According to the VA's website, the current wait time for a veteran to receive an appointment at the Dallas VA Medical Center -- the largest VA facility in the region -- is 18 days. Veterans with more urgent healthcare problems can request same-day service, but often have to wait hours before they're seen.
Hendricks said another issue local veterans run into is accessibility, noting that a gap existed on the east side of Dallas-Fort Worth -- forcing those veterans to drive long distances to receive care.
"[A Garland clinic] would take a tremendous amount of pressure off the Dallas facility," Hendricks said. "And it would make it much more convenient for those veterans that live in the Garland area and to the east to get the services that they need and deserve."
Allred said if the VA was able to acquire the Garland property, it would need some additional updates and retrofits before it could operate. But he remained optimistic they could make it work.

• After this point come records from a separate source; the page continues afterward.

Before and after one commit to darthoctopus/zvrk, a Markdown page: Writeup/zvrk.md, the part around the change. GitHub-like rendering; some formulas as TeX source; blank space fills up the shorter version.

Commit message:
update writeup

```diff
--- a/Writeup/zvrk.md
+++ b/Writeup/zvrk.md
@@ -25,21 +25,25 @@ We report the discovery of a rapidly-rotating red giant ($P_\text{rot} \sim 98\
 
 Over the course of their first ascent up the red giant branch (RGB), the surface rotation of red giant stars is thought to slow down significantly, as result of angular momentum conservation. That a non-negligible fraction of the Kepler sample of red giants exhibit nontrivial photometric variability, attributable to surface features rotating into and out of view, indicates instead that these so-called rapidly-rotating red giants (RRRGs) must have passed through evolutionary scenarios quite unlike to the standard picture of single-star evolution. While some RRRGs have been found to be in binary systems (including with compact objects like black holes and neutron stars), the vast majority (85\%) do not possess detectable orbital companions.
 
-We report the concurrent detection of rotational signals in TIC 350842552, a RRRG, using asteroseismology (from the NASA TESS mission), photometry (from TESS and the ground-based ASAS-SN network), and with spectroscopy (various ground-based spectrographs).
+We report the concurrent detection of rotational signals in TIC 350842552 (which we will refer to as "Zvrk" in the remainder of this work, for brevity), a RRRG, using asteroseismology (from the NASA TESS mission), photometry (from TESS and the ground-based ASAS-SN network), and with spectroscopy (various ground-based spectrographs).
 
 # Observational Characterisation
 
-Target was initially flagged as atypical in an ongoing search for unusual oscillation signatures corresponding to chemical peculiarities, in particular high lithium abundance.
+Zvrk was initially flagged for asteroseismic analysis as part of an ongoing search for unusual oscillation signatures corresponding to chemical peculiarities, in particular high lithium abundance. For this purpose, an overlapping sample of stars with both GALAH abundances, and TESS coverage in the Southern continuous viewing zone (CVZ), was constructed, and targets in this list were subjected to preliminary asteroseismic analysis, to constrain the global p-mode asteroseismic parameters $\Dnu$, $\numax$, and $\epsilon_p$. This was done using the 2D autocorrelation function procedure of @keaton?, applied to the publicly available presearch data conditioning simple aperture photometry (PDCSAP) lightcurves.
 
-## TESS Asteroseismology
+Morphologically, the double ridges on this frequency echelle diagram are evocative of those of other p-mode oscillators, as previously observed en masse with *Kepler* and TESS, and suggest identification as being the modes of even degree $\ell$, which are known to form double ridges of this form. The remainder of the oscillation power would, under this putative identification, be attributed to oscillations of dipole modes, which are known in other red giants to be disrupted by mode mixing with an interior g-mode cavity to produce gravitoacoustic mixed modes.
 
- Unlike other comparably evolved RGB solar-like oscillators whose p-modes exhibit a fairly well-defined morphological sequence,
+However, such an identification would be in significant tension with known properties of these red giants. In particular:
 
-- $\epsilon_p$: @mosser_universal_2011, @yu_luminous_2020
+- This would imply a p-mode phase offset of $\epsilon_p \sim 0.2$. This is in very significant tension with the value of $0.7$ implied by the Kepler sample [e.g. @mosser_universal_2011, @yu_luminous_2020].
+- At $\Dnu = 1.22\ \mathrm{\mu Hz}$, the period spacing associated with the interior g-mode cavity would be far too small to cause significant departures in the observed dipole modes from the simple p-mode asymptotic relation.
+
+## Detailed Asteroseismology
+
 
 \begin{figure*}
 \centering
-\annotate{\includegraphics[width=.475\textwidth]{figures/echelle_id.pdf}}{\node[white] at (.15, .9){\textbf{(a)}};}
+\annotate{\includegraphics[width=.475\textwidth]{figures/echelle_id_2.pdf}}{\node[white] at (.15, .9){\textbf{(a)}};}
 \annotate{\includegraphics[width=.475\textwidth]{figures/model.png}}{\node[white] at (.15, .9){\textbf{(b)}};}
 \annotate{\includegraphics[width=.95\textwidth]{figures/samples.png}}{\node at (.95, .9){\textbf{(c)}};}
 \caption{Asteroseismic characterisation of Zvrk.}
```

"It's going to require us to stay on it and make sure that the bureaucratic red tape doesn't get in the way," Allred said. "And if anything does come up, we can try to tackle whatever that issue is."
Baylor Scott & White issued the following statement to NBC 5.
“For some time, we have engaged in discussions with a number of organizations in an effort to secure owners or occupants that would be complementary to the Garland community. To date, we have had preliminary conversations with the VA in North Texas; however, no decisions have been made. We are encouraged by this opportunity to support our veterans and committed to keeping the community informed of any updates.”
A spokesperson for the VA said, "The VA appreciates the lawmakers' concerns and will respond to them directly."
Below is the full text of the letter the North Texas lawmakers sent to the U.S. Department of Veterans Affairs.
The Honorable Robert Wilkie
U.S. Department of Veterans Affairs
810 Vermont Avenue, N.W.
Washington, D.C. 20520
Dear Secretary Wilkie
We write to encourage you to expeditiously consider the potential for the Department of Veterans Affairs (VA) to acquire a recently closed 470,000 square foot hospital in Garland, Texas. We understand the hospital is valued at $400 million and could be donated to VA. As we learned from the behavioral health center in Denton, private entities can help the VA fulfill its mission, if there is a clear path forward and cooperation throughout the donation process. This donation could provide the North Texas Health Care System a unique opportunity to expand its footprint and serve up to an additional 184,000 Veteran enrollees.
With a 3.5 percent annual growth rate, North Texas is one of the fastest-growing areas in the country for Veterans. Yet the reality is that the VA health care system is stretched thin. Even Dallas-Fort Worth community hospitals are operating at full capacity, leaving 40-80 Veterans per day in temporary community care awaiting a bed at a VA facility. The North Texas Health Care System simply must expand to meet this demand.
We believe the acquisition of the Garland hospital ultimately could save VA and taxpayers money. We recognize there likely will be costs associated with retrofitting the hospital, but we know the cost to build a similar facility is between $800 million and $1 billion. Without a new facility, the ability to care for Veterans in North Texas will present a major challenge in the future.
We are excited about this opportunity for the North Texas Health Care System. It would help it continue its 79-year history of caring for those who have borne the battle and call North Texas home. As VA evaluates and analyzes the potential donation of the hospital, we pledge to work with you and ask that you keep us informed as decisions are made.